**INFORMATION PROVIDED**.
=== Begin Enclosure ===

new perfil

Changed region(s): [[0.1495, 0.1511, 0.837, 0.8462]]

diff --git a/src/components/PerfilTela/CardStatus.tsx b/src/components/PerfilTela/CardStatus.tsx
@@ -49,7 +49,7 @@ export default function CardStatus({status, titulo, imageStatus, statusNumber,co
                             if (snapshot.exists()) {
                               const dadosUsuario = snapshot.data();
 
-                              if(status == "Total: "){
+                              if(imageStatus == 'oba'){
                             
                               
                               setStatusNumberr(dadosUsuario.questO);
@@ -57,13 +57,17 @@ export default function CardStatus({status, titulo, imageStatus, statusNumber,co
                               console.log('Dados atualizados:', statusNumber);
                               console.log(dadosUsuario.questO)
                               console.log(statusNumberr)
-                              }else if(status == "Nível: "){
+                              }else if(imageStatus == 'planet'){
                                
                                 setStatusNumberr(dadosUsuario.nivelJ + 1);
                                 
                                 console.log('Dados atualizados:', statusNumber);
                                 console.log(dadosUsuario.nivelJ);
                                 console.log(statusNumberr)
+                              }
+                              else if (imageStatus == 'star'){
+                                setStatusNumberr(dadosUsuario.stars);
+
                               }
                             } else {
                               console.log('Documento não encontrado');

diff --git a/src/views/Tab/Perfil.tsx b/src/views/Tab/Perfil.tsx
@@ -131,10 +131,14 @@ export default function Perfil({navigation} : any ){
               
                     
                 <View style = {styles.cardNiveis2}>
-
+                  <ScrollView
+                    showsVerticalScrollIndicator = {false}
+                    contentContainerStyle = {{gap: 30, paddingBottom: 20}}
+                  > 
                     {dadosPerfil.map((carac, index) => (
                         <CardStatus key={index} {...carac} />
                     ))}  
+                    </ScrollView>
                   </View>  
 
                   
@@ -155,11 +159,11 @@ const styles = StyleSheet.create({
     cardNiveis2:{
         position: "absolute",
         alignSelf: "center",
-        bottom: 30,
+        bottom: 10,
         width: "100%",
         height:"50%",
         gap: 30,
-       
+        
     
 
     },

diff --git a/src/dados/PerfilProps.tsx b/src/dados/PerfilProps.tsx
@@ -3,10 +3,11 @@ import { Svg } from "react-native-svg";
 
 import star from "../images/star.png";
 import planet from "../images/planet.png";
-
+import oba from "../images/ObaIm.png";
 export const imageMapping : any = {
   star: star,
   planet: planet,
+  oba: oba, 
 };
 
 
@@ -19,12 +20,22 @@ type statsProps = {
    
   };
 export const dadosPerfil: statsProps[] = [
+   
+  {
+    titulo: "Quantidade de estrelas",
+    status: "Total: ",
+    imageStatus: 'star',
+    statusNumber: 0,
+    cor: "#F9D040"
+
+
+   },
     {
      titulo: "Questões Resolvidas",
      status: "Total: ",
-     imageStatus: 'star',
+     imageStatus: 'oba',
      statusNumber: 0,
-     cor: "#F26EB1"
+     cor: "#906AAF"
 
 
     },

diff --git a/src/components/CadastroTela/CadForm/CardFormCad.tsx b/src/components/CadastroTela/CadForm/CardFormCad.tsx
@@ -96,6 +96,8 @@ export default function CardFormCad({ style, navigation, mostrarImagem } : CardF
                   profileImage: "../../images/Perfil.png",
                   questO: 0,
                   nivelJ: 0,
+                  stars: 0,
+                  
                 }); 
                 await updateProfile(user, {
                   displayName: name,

=== End Enclosure ===
=== Begin Enclosure ===

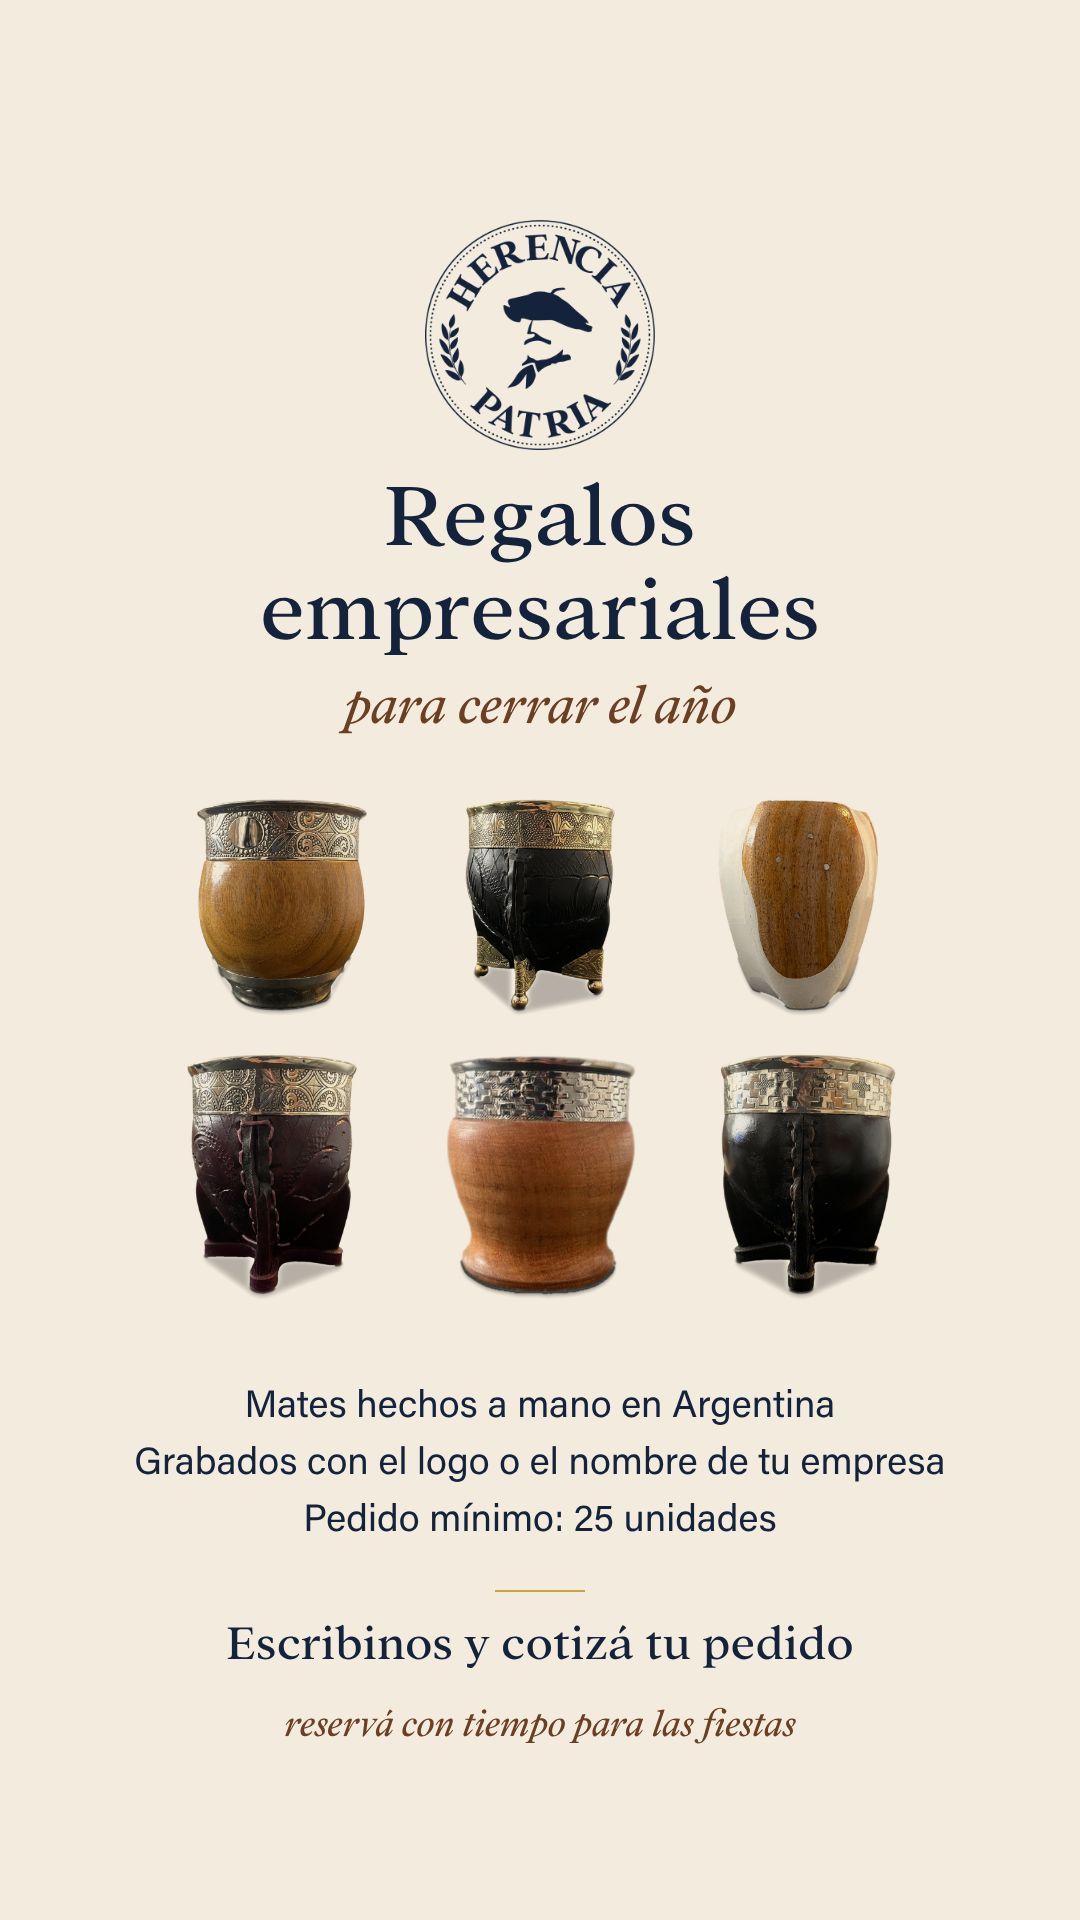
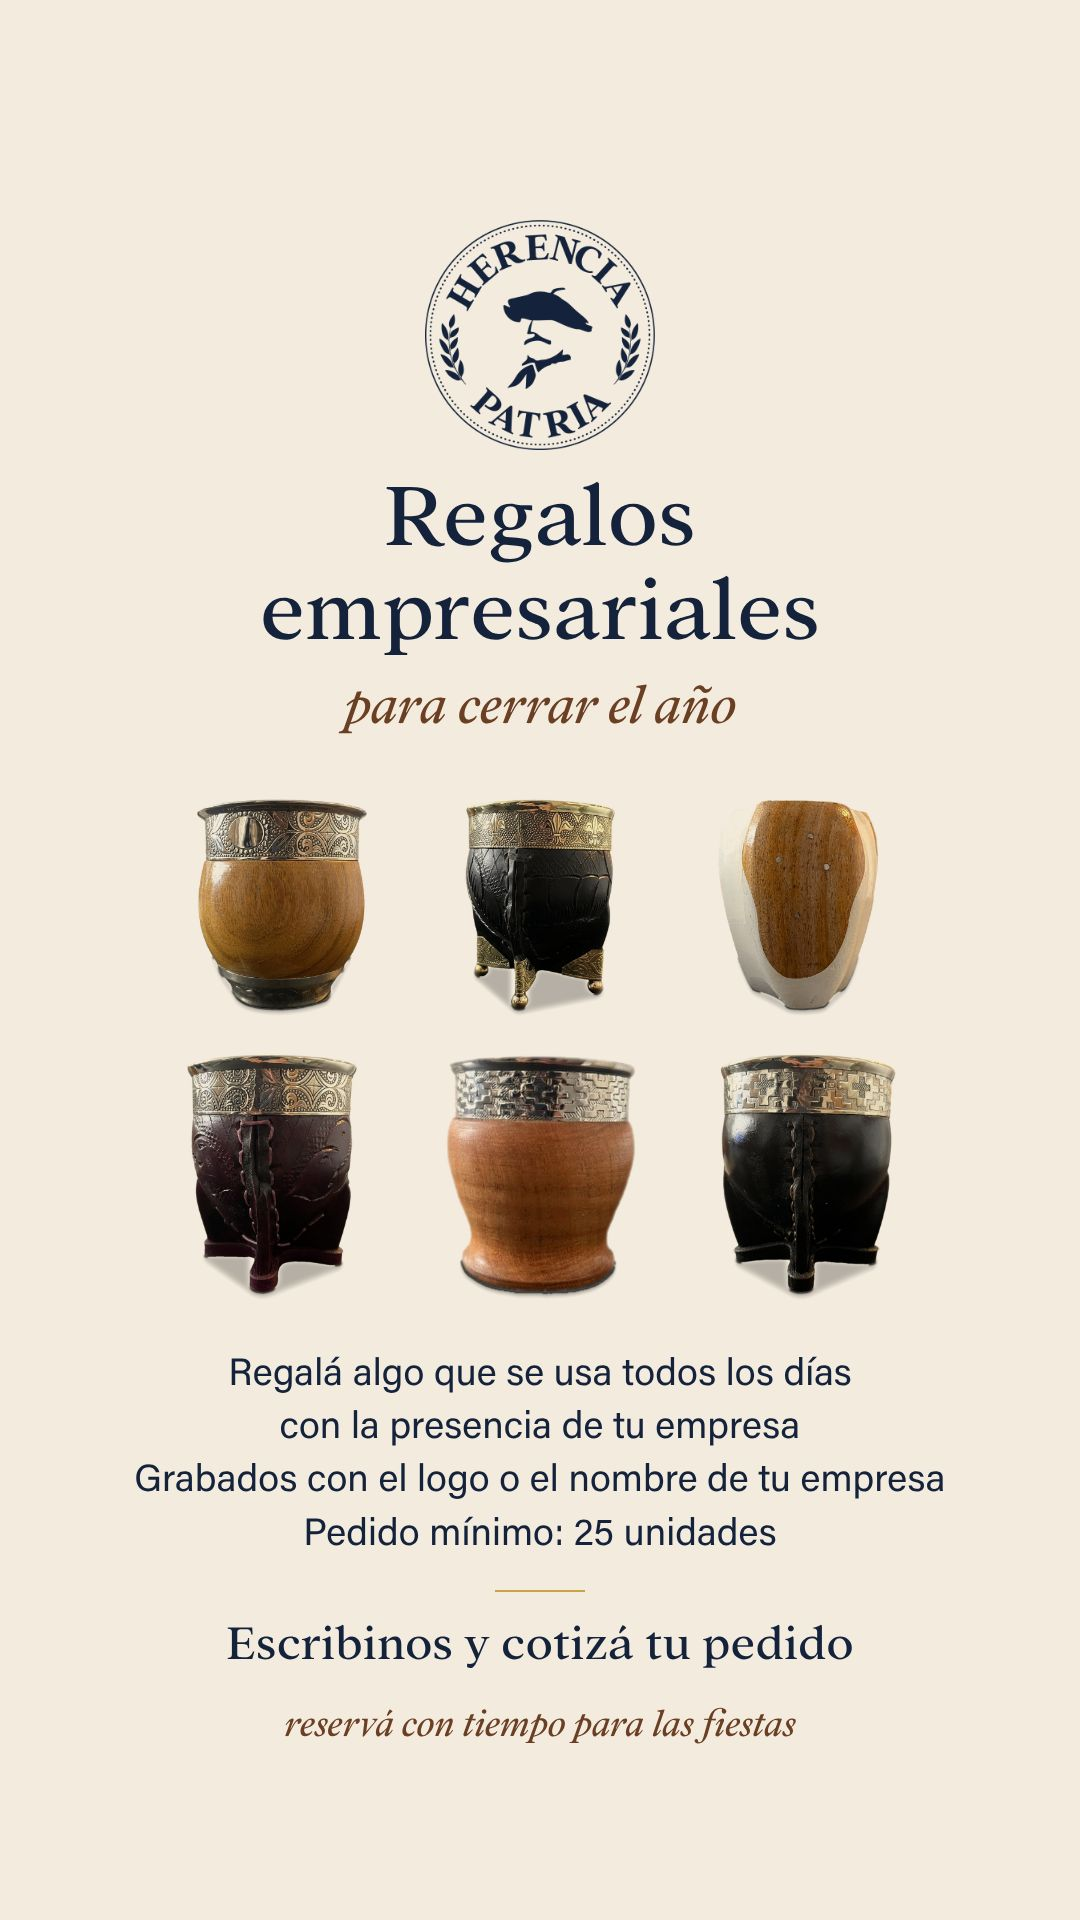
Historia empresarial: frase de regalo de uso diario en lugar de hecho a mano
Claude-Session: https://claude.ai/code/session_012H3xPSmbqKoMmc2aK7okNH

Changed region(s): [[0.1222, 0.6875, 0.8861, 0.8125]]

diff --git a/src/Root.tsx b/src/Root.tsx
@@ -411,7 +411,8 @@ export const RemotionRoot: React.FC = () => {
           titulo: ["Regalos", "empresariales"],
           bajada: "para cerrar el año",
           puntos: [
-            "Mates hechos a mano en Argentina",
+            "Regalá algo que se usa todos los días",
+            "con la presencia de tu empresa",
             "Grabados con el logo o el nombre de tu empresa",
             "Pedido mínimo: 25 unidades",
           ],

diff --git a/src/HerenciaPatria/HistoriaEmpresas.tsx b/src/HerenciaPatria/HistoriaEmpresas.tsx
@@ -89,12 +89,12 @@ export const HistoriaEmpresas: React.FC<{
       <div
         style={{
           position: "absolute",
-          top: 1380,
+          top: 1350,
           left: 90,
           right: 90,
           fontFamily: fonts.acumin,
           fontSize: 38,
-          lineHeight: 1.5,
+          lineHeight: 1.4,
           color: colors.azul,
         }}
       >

=== End Enclosure ===

**ASSIGNMENT**. Please report how many lines in the listing above contain the word "imageStatus", and give nothing but the number.

**SOLUTION BELOW**. 8